Today's happenings came out of nowhere!
It's a problem all over the world, discussed ad nauseum by teachers and parents alike. Video games!
"They're a waste of time." "They're melting our minds." Personally, a game of NHL 2010 was a perfect way for my roommates and I to decide who would take out the trash that week, but that's just us.
Here, the problem is just a prevalent as it is anywhere else. Boys spend hours on end, sitting in internet clubs sucking in cigarette smoke and playing Grand Theft Auto or Counterstrike until they can't see straight. The internet is relatively cheap (40 cents for an hour), but they spend every last penny they have killing Nazis and selling crack in these virtual worlds that have taken over reality. In general, I thought this obsession, this sickness, seemed only to plague the adolescent males of the world (and yes, I know this is quite a generalization). Did females bypass this craze? Does their femininity make them immune to the desire to maim and destroy? I thought this was the case.
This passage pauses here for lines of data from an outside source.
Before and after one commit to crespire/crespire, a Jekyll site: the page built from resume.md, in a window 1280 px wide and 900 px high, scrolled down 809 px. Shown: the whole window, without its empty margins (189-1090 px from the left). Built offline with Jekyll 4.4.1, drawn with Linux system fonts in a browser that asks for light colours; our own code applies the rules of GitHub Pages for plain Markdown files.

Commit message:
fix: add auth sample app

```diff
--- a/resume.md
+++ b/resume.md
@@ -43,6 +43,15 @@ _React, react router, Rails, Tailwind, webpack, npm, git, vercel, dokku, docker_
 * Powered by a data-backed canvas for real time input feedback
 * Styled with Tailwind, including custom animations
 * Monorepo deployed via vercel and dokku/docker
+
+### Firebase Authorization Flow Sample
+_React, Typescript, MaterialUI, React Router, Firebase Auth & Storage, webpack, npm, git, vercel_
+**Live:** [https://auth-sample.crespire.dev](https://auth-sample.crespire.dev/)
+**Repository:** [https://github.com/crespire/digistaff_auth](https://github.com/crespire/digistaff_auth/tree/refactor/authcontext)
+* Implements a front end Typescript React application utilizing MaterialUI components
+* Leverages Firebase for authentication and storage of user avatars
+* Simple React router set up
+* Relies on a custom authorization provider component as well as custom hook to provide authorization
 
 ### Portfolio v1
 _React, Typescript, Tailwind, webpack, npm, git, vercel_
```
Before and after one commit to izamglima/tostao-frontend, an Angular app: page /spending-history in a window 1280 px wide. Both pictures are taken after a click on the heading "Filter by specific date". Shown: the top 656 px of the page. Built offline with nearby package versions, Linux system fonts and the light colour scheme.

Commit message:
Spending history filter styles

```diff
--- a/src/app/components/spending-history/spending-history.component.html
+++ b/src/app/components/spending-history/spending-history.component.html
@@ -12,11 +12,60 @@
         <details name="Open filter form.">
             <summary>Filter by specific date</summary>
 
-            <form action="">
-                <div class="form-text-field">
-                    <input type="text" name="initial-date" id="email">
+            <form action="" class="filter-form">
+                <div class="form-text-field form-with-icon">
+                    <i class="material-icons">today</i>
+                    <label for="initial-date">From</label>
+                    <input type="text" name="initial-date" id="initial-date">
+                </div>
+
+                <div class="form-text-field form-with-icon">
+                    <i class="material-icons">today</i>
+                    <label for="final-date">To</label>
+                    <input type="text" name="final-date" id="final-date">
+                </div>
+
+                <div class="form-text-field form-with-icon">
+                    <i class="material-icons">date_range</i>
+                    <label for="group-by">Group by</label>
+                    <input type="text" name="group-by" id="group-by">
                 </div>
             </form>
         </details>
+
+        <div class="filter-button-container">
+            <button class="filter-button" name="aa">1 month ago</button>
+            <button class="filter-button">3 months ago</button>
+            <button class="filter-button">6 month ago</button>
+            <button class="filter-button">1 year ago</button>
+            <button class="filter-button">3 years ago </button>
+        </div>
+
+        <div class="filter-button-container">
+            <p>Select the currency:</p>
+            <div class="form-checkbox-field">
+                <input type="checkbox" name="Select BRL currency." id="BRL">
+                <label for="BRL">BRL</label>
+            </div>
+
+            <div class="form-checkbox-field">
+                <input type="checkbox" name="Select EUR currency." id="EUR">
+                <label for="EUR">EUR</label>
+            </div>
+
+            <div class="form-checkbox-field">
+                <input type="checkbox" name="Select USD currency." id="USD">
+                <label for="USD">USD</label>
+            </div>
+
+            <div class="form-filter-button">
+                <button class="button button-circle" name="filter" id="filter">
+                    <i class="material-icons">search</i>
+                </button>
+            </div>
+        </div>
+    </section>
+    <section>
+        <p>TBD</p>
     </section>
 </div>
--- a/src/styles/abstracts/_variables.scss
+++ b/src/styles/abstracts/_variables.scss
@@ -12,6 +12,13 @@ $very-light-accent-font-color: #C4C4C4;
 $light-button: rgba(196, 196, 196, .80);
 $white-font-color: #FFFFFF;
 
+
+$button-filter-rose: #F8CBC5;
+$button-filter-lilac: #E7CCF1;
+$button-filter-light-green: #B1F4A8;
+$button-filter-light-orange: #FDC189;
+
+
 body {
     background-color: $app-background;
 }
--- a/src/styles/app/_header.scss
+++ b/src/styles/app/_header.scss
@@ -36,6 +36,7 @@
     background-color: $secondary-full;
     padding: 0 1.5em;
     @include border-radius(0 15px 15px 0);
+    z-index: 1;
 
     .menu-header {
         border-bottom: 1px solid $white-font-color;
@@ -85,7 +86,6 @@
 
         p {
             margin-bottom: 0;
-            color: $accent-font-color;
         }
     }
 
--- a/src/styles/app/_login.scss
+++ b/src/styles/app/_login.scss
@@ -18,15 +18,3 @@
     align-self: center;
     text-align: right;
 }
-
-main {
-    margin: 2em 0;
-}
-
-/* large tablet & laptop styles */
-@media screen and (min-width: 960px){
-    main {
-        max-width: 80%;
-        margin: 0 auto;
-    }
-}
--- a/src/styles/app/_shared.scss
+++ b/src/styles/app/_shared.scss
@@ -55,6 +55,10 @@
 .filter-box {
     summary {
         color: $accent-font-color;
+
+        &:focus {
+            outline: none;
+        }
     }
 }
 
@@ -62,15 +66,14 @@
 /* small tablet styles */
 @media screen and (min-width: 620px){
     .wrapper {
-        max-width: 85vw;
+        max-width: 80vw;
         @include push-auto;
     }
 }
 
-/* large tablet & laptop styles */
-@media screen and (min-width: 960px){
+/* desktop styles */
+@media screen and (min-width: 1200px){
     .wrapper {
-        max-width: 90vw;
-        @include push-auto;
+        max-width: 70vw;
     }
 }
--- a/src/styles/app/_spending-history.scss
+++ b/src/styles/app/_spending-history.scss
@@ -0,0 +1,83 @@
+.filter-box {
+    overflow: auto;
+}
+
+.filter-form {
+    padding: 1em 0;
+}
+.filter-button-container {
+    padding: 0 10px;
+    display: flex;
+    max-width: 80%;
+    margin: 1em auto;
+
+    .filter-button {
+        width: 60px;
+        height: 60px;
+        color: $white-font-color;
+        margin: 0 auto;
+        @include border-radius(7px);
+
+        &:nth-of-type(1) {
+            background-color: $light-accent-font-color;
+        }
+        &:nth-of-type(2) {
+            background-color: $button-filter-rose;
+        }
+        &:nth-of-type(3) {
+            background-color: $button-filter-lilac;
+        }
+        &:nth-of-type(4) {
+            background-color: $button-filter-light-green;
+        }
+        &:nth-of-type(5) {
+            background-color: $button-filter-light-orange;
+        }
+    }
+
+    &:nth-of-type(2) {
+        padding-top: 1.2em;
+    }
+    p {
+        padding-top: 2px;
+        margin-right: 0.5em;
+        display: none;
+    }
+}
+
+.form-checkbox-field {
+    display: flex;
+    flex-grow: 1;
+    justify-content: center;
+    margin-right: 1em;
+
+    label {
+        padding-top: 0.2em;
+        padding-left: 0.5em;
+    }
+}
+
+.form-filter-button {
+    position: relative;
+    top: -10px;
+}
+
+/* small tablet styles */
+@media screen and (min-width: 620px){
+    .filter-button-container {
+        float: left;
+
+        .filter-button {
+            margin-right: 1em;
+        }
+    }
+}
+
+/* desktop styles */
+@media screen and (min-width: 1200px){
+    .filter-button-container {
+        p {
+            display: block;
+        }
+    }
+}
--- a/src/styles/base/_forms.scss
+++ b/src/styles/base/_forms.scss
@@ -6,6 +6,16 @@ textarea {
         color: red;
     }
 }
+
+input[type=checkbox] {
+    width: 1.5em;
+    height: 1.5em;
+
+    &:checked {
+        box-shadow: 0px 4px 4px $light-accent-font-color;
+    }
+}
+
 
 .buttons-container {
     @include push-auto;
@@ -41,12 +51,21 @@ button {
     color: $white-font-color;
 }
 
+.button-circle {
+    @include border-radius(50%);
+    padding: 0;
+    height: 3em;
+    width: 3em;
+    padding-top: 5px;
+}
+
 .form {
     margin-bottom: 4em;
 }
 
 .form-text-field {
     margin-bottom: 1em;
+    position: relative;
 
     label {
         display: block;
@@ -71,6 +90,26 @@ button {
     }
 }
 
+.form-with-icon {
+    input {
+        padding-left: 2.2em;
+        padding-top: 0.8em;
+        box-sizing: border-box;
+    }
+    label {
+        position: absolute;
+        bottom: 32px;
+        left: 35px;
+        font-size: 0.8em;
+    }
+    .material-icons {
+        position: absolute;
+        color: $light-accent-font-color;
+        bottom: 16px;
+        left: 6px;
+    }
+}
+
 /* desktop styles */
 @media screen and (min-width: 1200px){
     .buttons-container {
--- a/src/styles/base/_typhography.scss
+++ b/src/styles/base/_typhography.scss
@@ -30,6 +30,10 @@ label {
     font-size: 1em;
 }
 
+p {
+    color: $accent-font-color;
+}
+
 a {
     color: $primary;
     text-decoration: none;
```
As I mentioned in one of my previous blogs (Why I Love Maine), the internet club in town agreed to close for one-two hours per week for girls only, so that they too could utilize this resource without risking their reputation by being harassed by boys at a place the is usually understood to be a strictly boys only hang out spot. I had envisioned that the girls would all enter the club and immediately start blogging, thoughts flowing from their minds to the keyboards, writing pages upon pages about the topic we chose the day before (what they love most about their country/region). The only risk I had envisioned was that they may tend to glance at their Facebook profiles and Google images of celebrities a little too often. No problem I thought, we have time. Let girls be girls, let them have some fun. Well, of the 10 girls that showed up, only one of them wrote a blog today!
I offered to close all of the games that had been in progress when the boys were kicked out, so that they could begin blogging. All, save for one, declined. They didn't want to write, they refused to write. They wanted to play the games that the boys had been playing. They wanted to shoot RPGs at enemy tanks and run over civilians with Hummers.
So, that's it, there I was at "blogging club", helping Samira and our one boy Muslim write their blogs while 9 other girls broke down gender barriers like I had never seen before, killing zombies and becoming the crime kingpins of a virtual Baku. Little Xacay and Diana might not be so scary if you pass them on the street, but give them virtual AK47's and an unlimited ammo cheat and watch out!